Toxic Masculinity, New Iron Curtain — What Rising War Rhetoric Tells Us

Toxic Masculinity, New Iron Curtain — What Rising War Rhetoric Tells Us

Building in Mariupol

Cameron Manley, Jeff Israely, and Emma Albright

What is happening in Ukraine is decidedly not a war of words — it’s a war. Every day people are dying, soldiers and civilians alike. And it is that war which will determine the fate of both Ukraine and Russia, and have a lasting impact all around the world.
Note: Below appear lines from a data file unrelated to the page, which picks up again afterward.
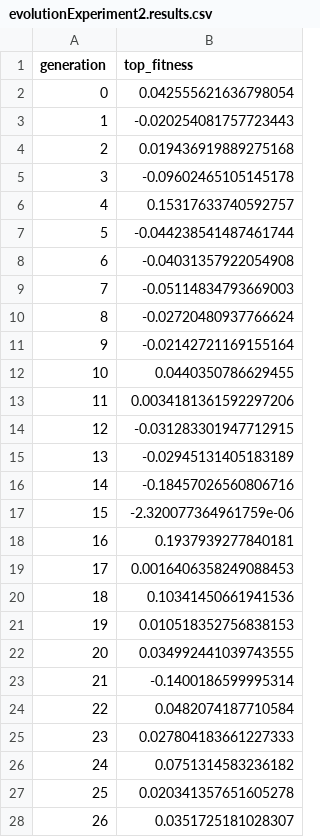
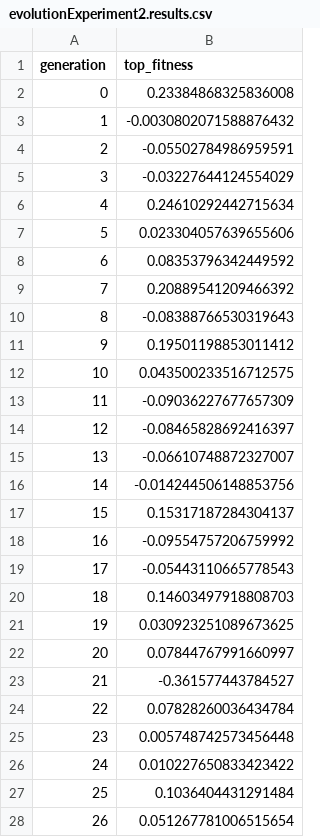
Before and after one commit to bakerb15/roboschool, a CSV file: agent_zoo/evolutionExperiment2.results.csv, drawn as a sheet; only a part is shown; the diff covers the shown part only.

```diff
--- a/agent_zoo/evolutionExperiment2.results.csv
+++ b/agent_zoo/evolutionExperiment2.results.csv
@@ -1,28 +1,28 @@
 generation, top_fitness
-0, 0.042555621636798054
-1, -0.020254081757723443
-2, 0.019436919889275168
-3, -0.09602465105145178
-4, 0.15317633740592757
-5, -0.044238541487461744
-6, -0.04031357922054908
-7, -0.05114834793669003
-8, -0.02720480937766624
-9, -0.02142721169155164
-10, 0.0440350786629455
-11, 0.0034181361592297206
-12, -0.031283301947712915
-13, -0.02945131405183189
-14, -0.18457026560806716
-15, -2.320077364961759e-06
-16, 0.1937939277840181
-17, 0.0016406358249088453
-18, 0.10341450661941536
-19, 0.010518352756838153
-20, 0.034992441039743555
-21, -0.1400186599995314
-22, 0.0482074187710584
-23, 0.027804183661227333
-24, 0.0751314583236182
-25, 0.020341357651605278
-26, 0.0351725181028307
+0, 0.23384868325836008
+1, -0.0030802071588876432
+2, -0.05502784986959591
+3, -0.03227644124554029
+4, 0.24610292442715634
+5, 0.023304057639655606
+6, 0.08353796342449592
+7, 0.20889541209466392
+8, -0.08388766530319643
+9, 0.19501198853011412
+10, 0.043500233516712575
+11, -0.09036227677657309
+12, -0.08465828692416397
+13, -0.06610748872327007
+14, -0.014244506148853756
+15, 0.15317187284304137
+16, -0.09554757206759992
+17, -0.05443110665778543
+18, 0.14603497918808703
+19, 0.030923251089673625
+20, 0.07844767991660997
+21, -0.361577443784527
+22, 0.07828260036434784
+23, 0.005748742573456448
+24, 0.010227650833423422
+25, 0.1036404431291484
+26, 0.051267781006515654
```
Also changed, not shown: 173 edited cells elsewhere in this file, agent_zoo/evolutionExperiment2.timing.csv, agent_zoo/logEval.csv, 1 other file.
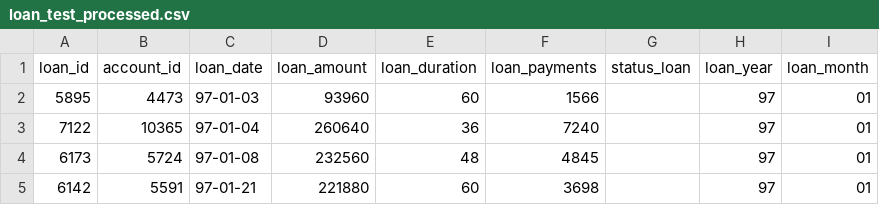
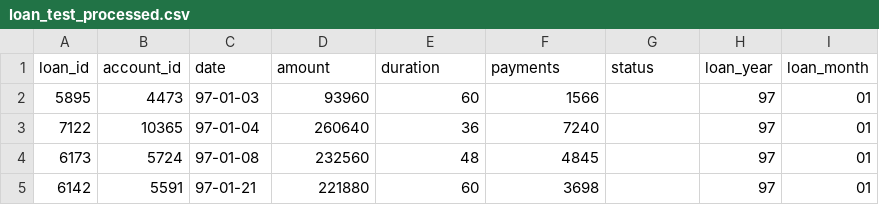
Before and after one commit to nuno-fao/AC, a CSV file: processed_files/loan_test_processed.csv, drawn as a sheet; only a part is shown.

Commit message:
fixed dataset

```diff
--- a/processed_files/loan_test_processed.csv
+++ b/processed_files/loan_test_processed.csv
@@ -1,2 +1,2 @@
-loan_id,account_id,loan_date,loan_amount,loan_duration,loan_payments,status_loan,loan_year,loan_month
+loan_id,account_id,date,amount,duration,payments,status,loan_year,loan_month
 5895,4473,97-01-03,93960,60,1566,,97,01
```
Also changed, not shown: processed_files/loan_train_processed.csv, 4 other files.
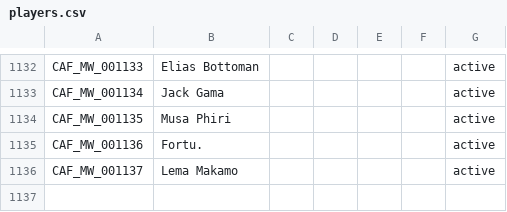
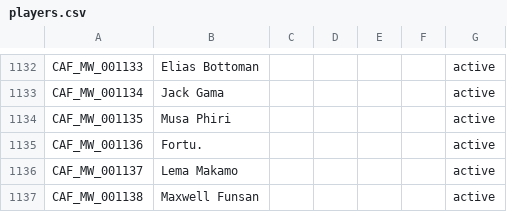
Before and after one commit to theboban5/fb-mw, a CSV file: data/canonical/players.csv, drawn as a sheet; only a part is shown, gaps mark what is left out; the diff names each change by its address in the sheet, - before the commit and + after, or states it on an @@ line.

```diff
--- a/data/canonical/players.csv
+++ b/data/canonical/players.csv
+row 1137: CAF_MW_001138 | Maxwell Funsan |  |  |  |  | active
```
Also changed, not shown: data/canonical/goals.csv, data/canonical/matches.csv.
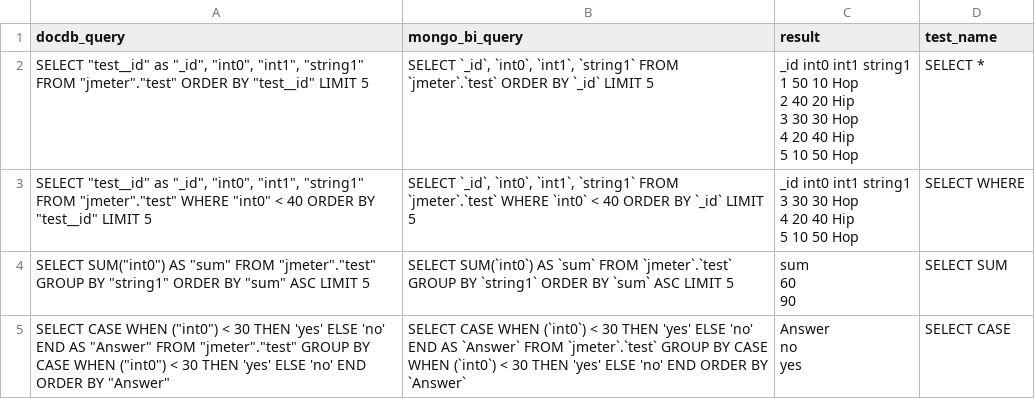
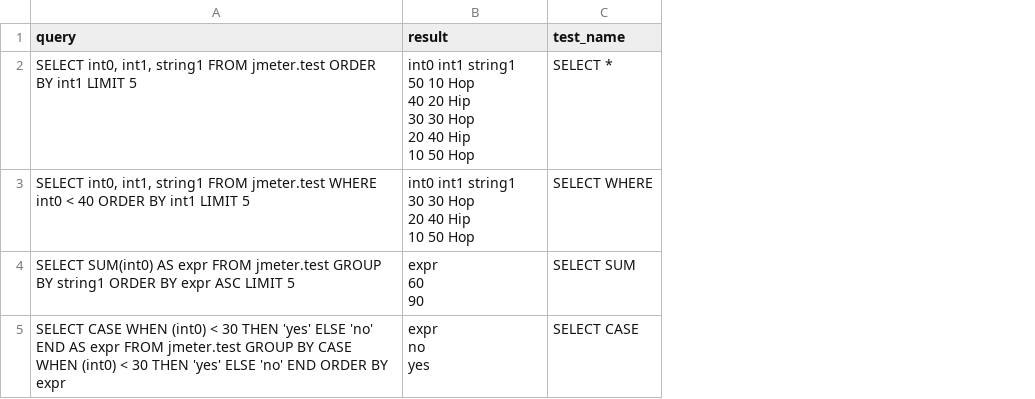
Before and after one commit to aws/amazon-documentdb-jdbc-driver, a CSV file: JMeter/Test_Plan.csv, drawn as a sheet; removed rows and columns are numbered as before the commit, all else as after; ↵ is a line break in a cell; the diff names each change by its address in the sheet, - before the commit and + after, or states it on an @@ line.

Commit message:
[AD-250] Remove setup info unrelated to DocumentDb + use only 1 query format

```diff
--- a/JMeter/Test_Plan.csv
+++ b/JMeter/Test_Plan.csv
-column A (docdb_query), rows 2-5: SELECT "test__id" as "_id", "int0", "int1", "string1" FROM "jmeter"."test" ORDER BY "test__id" LIMIT 5 | SELECT "test__id" as "_id", "int0", "int1", "string1" FROM "jmeter"."test" WHERE "int0" < 40 ORDER BY "test__id" LIMIT 5 | SELECT SUM("int0") AS "sum" FROM "jmeter"."test" GROUP BY "string1" ORDER BY "sum" ASC LIMIT 5 | SELECT CASE WHEN ("int0") < 30 THEN 'yes' ELSE 'no' END AS "Answer" FROM "jmeter"."test" GROUP BY CASE WHEN ("int0") < 30 THEN 'yes' ELSE 'no' END ORDER BY "Answer"
-column B (mongo_bi_query), rows 2-5: SELECT `_id`, `int0`, `int1`, `string1` FROM `jmeter`.`test` ORDER BY `_id` LIMIT 5 | SELECT `_id`, `int0`, `int1`, `string1` FROM `jmeter`.`test` WHERE `int0` < 40 ORDER BY `_id` LIMIT 5 | SELECT SUM(`int0`) AS `sum` FROM `jmeter`.`test` GROUP BY `string1` ORDER BY `sum` ASC LIMIT 5 | SELECT CASE WHEN (`int0`) < 30 THEN 'yes' ELSE 'no' END AS `Answer` FROM `jmeter`.`test` GROUP BY CASE WHEN (`int0`) < 30 THEN 'yes' ELSE 'no' END ORDER BY `Answer`
+column A (query), rows 2-5: SELECT int0, int1, string1 FROM jmeter.test ORDER BY int1 LIMIT 5 | SELECT int0, int1, string1 FROM jmeter.test WHERE int0 < 40 ORDER BY int1 LIMIT 5 | SELECT SUM(int0) AS expr FROM jmeter.test GROUP BY string1 ORDER BY expr ASC LIMIT 5 | SELECT CASE WHEN (int0) < 30 THEN 'yes' ELSE 'no' END AS expr FROM jmeter.test GROUP BY CASE WHEN (int0) < 30 THEN 'yes' ELSE 'no' END ORDER BY expr
-B2 (result): _id int0 int1 string1 ↵ 1 50 10 Hop ↵ 2 40 20 Hip ↵ 3 30 30 Hop ↵ 4 20 40 Hip ↵ 5 10 50…
+B2 (result): int0 int1 string1 ↵ 50 10 Hop ↵ 40 20 Hip ↵ 30 30 Hop ↵ 20 40 Hip ↵ 10 50…
-B3 (result): _id int0 int1 string1 ↵ 3 30 30 Hop ↵ 4 20 40 Hip ↵ 5 10 50…
+B3 (result): int0 int1 string1 ↵ 30 30 Hop ↵ 20 40 Hip ↵ 10 50…
-B4 (result): sum ↵ 60 ↵ 90
+B4 (result): expr ↵ 60 ↵ 90
-B5 (result): Answer ↵ no ↵ yes
+B5 (result): expr ↵ no ↵ yes
```
Also changed, not shown: 2 other files.
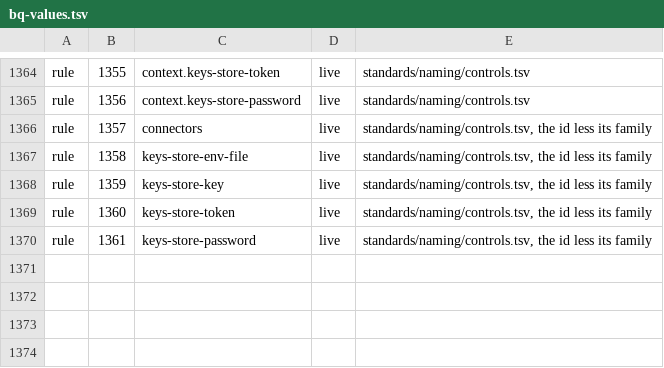
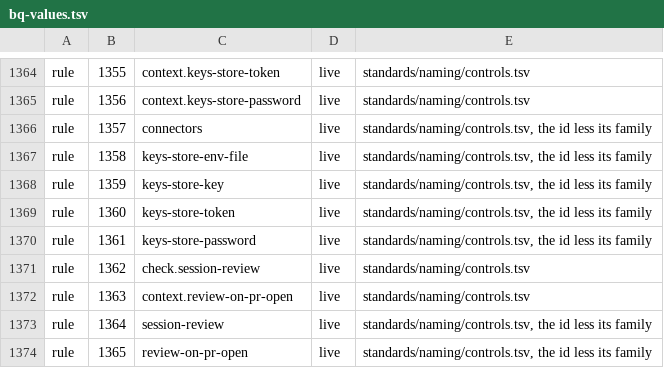
Before and after one commit to VytCepas/harbor-core, a TSV file: contracts/bq-values.tsv, drawn as a sheet; only a part is shown, gaps mark what is left out; the diff names each change by its address in the sheet, - before the commit and + after, or states it on an @@ line.

```diff
--- a/contracts/bq-values.tsv
+++ b/contracts/bq-values.tsv
+row 1371: rule | 1362 | check.session-review | live | standards/naming/controls.tsv
+row 1372: rule | 1363 | context.review-on-pr-open | live | standards/naming/controls.tsv
+row 1373: rule | 1364 | session-review | live | standards/naming/controls.tsv, the id less its family
+row 1374: rule | 1365 | review-on-pr-open | live | standards/naming/controls.tsv, the id less its family
```
Also changed, not shown: standards/naming/controls.tsv, 28 other files.
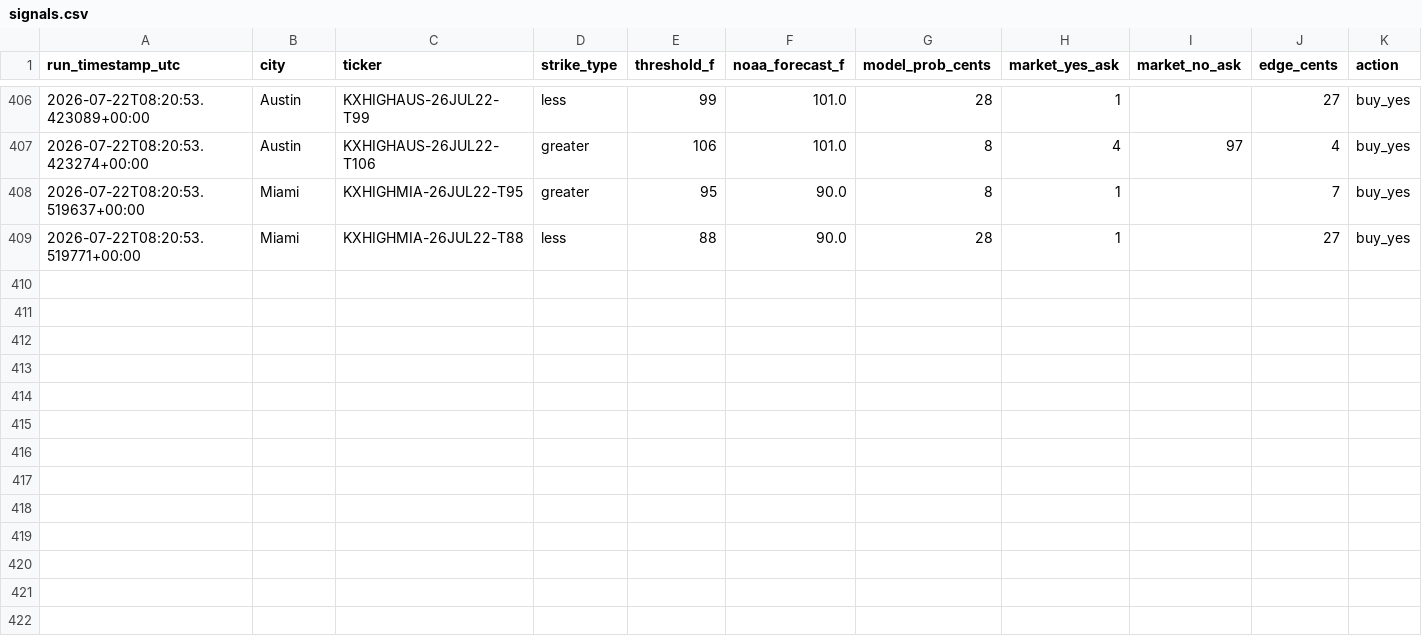
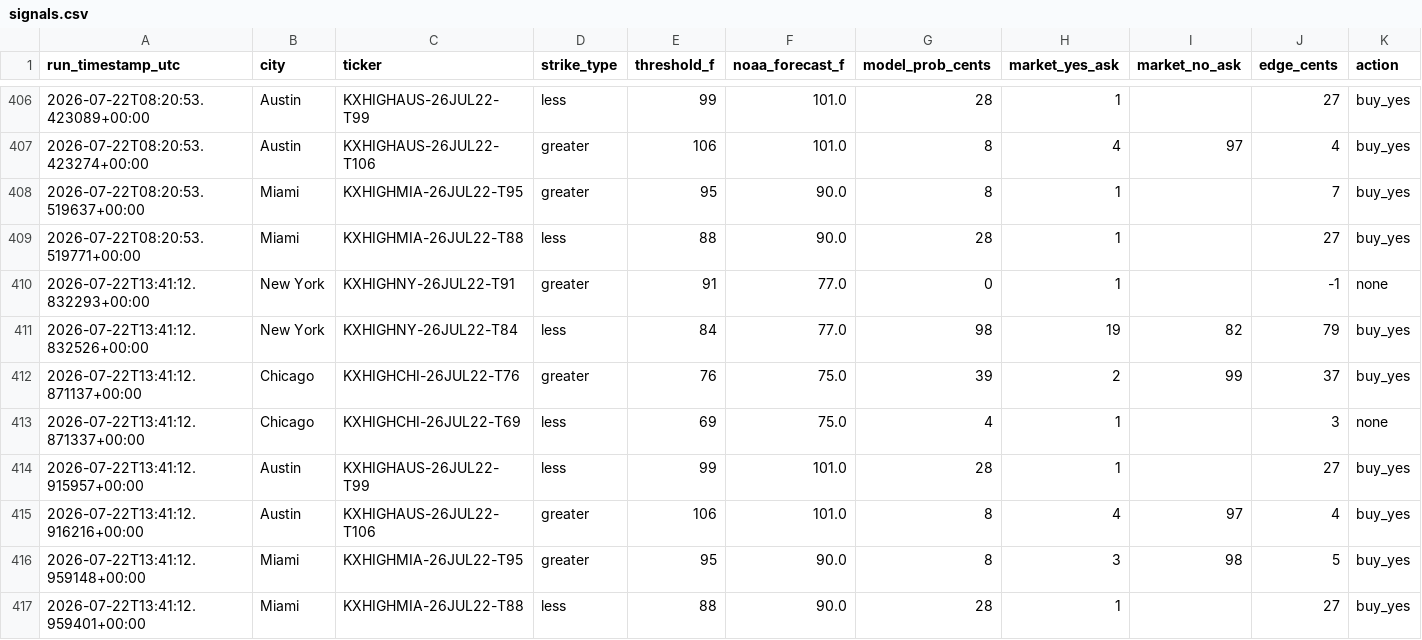
Before and after one commit to physmathu/Arbitone, a CSV file: logs/signals.csv, drawn as a sheet; only a part is shown, gaps mark what is left out; the diff names each change by its address in the sheet, - before the commit and + after, or states it on an @@ line.

Commit message:
Log signals: 2026-07-22 13:41 UTC

```diff
--- a/logs/signals.csv
+++ b/logs/signals.csv
+row 410: 2026-07-22T13:41:12.832293+00:00 | New York | KXHIGHNY-26JUL22-T91 | greater | 91 | 77.0 | 0 | 1 |  | -1 | none
+row 411: 2026-07-22T13:41:12.832526+00:00 | New York | KXHIGHNY-26JUL22-T84 | less | 84 | 77.0 | 98 | 19 | 82 | 79 | buy_yes
+row 412: 2026-07-22T13:41:12.871137+00:00 | Chicago | KXHIGHCHI-26JUL22-T76 | greater | 76 | 75.0 | 39 | 2 | 99 | 37 | buy_yes
+row 413: 2026-07-22T13:41:12.871337+00:00 | Chicago | KXHIGHCHI-26JUL22-T69 | less | 69 | 75.0 | 4 | 1 |  | 3 | none
+row 414: 2026-07-22T13:41:12.915957+00:00 | Austin | KXHIGHAUS-26JUL22-T99 | less | 99 | 101.0 | 28 | 1 |  | 27 | buy_yes
+row 415: 2026-07-22T13:41:12.916216+00:00 | Austin | KXHIGHAUS-26JUL22-T106 | greater | 106 | 101.0 | 8 | 4 | 97 | 4 | buy_yes
+row 416: 2026-07-22T13:41:12.959148+00:00 | Miami | KXHIGHMIA-26JUL22-T95 | greater | 95 | 90.0 | 8 | 3 | 98 | 5 | buy_yes
+row 417: 2026-07-22T13:41:12.959401+00:00 | Miami | KXHIGHMIA-26JUL22-T88 | less | 88 | 90.0 | 28 | 1 |  | 27 | buy_yes
```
Stay up-to-date with the latest on the Russia-Ukraine war, with our exclusive international coverage.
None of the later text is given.